Top of RECORDS SHOWN

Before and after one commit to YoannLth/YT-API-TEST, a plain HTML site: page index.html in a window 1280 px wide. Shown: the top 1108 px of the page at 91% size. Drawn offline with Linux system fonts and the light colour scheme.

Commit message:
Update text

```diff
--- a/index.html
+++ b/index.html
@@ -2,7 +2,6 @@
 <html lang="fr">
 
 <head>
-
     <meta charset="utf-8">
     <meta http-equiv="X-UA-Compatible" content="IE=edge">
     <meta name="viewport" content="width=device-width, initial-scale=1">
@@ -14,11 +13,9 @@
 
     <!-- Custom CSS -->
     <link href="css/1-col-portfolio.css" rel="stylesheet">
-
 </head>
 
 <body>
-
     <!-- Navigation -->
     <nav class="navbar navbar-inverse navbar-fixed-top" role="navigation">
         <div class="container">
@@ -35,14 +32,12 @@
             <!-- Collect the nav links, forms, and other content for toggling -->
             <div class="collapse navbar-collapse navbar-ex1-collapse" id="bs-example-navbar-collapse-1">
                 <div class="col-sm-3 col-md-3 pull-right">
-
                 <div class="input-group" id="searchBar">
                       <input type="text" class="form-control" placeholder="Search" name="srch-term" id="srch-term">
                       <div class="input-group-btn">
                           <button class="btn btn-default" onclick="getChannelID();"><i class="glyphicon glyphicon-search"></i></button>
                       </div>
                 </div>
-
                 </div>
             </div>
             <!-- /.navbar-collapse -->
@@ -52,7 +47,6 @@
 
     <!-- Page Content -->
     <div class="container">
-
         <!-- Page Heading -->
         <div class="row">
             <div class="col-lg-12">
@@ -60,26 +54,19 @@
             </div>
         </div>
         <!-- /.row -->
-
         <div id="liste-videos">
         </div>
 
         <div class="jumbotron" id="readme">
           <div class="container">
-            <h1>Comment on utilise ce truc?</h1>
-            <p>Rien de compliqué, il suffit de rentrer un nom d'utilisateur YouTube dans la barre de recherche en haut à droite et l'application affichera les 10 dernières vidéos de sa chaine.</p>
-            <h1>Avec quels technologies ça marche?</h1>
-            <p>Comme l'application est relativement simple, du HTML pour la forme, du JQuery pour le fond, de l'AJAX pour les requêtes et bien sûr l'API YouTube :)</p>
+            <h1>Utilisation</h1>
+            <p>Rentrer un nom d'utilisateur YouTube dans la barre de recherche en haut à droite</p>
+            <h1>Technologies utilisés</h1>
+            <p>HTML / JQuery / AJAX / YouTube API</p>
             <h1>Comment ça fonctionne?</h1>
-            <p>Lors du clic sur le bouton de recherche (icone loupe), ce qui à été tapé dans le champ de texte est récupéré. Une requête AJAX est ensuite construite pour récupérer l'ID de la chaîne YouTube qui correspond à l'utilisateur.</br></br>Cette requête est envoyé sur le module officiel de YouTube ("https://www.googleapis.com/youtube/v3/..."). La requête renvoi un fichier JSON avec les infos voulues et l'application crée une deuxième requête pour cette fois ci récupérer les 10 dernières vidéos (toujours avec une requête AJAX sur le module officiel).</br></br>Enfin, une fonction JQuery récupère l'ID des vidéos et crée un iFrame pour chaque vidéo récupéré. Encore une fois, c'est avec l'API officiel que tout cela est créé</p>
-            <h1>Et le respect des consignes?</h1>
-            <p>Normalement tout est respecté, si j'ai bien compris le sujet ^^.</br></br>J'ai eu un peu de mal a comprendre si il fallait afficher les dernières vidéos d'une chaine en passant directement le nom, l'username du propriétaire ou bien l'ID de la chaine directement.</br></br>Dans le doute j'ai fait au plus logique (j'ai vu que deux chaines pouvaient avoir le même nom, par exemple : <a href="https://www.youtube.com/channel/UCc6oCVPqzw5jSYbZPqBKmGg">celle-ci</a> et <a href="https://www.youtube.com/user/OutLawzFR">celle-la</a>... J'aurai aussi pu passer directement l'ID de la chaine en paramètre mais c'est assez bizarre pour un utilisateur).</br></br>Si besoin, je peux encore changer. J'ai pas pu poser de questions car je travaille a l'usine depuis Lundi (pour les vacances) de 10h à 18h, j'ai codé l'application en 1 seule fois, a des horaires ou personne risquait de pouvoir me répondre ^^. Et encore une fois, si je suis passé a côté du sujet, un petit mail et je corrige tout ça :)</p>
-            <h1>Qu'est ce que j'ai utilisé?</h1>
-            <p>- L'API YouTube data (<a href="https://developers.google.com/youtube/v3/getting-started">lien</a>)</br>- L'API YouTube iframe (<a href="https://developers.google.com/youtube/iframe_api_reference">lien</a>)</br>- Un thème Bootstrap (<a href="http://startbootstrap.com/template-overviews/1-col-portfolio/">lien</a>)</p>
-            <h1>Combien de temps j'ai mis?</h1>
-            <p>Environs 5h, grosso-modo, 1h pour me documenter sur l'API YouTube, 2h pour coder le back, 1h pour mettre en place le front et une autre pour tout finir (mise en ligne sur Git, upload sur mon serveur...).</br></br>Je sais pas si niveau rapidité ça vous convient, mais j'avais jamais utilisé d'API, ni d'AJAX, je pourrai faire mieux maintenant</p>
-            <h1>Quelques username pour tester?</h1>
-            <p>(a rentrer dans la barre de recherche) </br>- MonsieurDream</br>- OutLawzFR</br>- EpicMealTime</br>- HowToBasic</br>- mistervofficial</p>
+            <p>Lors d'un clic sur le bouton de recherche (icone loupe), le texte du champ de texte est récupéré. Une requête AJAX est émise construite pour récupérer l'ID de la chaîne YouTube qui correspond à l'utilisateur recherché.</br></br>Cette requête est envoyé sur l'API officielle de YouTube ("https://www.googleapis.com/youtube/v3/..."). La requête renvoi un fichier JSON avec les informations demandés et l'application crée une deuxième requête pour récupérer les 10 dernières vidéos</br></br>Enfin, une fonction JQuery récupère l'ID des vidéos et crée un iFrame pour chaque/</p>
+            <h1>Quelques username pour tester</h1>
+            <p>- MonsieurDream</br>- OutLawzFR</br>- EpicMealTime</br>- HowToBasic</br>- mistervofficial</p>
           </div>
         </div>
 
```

Bottom of RECORDS SHOWN
Top of RECORDS SHOWN

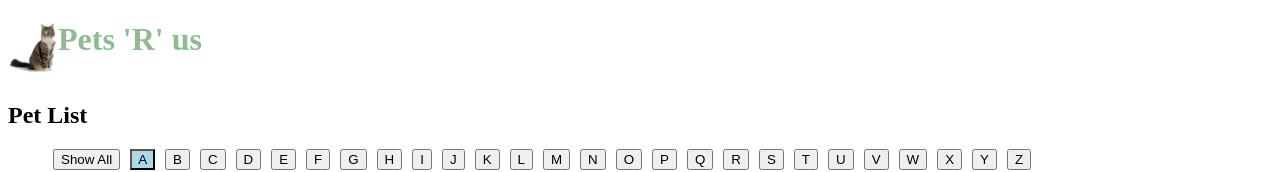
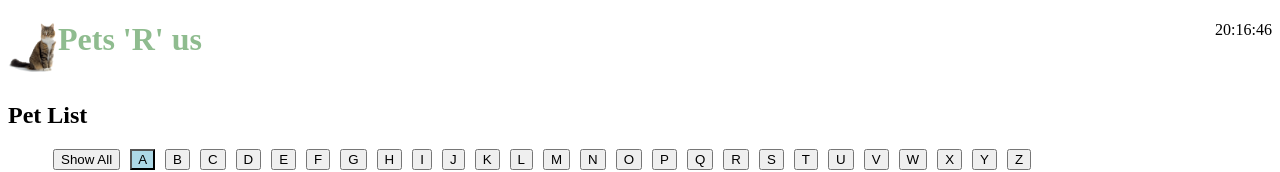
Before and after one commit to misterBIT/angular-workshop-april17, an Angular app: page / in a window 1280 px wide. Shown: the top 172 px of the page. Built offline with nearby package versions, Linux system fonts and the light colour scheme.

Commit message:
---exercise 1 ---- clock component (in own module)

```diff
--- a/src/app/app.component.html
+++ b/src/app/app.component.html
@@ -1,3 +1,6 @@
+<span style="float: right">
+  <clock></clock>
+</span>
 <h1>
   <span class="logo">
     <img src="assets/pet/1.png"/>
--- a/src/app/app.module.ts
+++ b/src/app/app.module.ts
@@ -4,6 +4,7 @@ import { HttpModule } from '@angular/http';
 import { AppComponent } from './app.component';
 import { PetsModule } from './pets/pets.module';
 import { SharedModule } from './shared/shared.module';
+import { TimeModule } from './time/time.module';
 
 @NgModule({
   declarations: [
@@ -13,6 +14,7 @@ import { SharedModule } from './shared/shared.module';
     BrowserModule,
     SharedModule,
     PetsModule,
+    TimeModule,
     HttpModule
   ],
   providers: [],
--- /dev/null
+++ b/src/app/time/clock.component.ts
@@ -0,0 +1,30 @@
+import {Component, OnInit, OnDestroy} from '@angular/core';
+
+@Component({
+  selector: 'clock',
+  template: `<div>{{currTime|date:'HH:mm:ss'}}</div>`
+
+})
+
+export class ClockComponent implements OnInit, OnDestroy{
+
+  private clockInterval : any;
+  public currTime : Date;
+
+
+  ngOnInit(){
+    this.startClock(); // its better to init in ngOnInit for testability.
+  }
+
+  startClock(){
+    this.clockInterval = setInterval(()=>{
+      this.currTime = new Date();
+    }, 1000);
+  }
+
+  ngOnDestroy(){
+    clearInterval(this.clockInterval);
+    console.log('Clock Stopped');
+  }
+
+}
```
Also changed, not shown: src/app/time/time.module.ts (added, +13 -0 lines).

Bottom of RECORDS SHOWN

EXERCISE =
Say how many lines in the records contain the string "from", and say nothing else.

WORKED SOLUTION =
7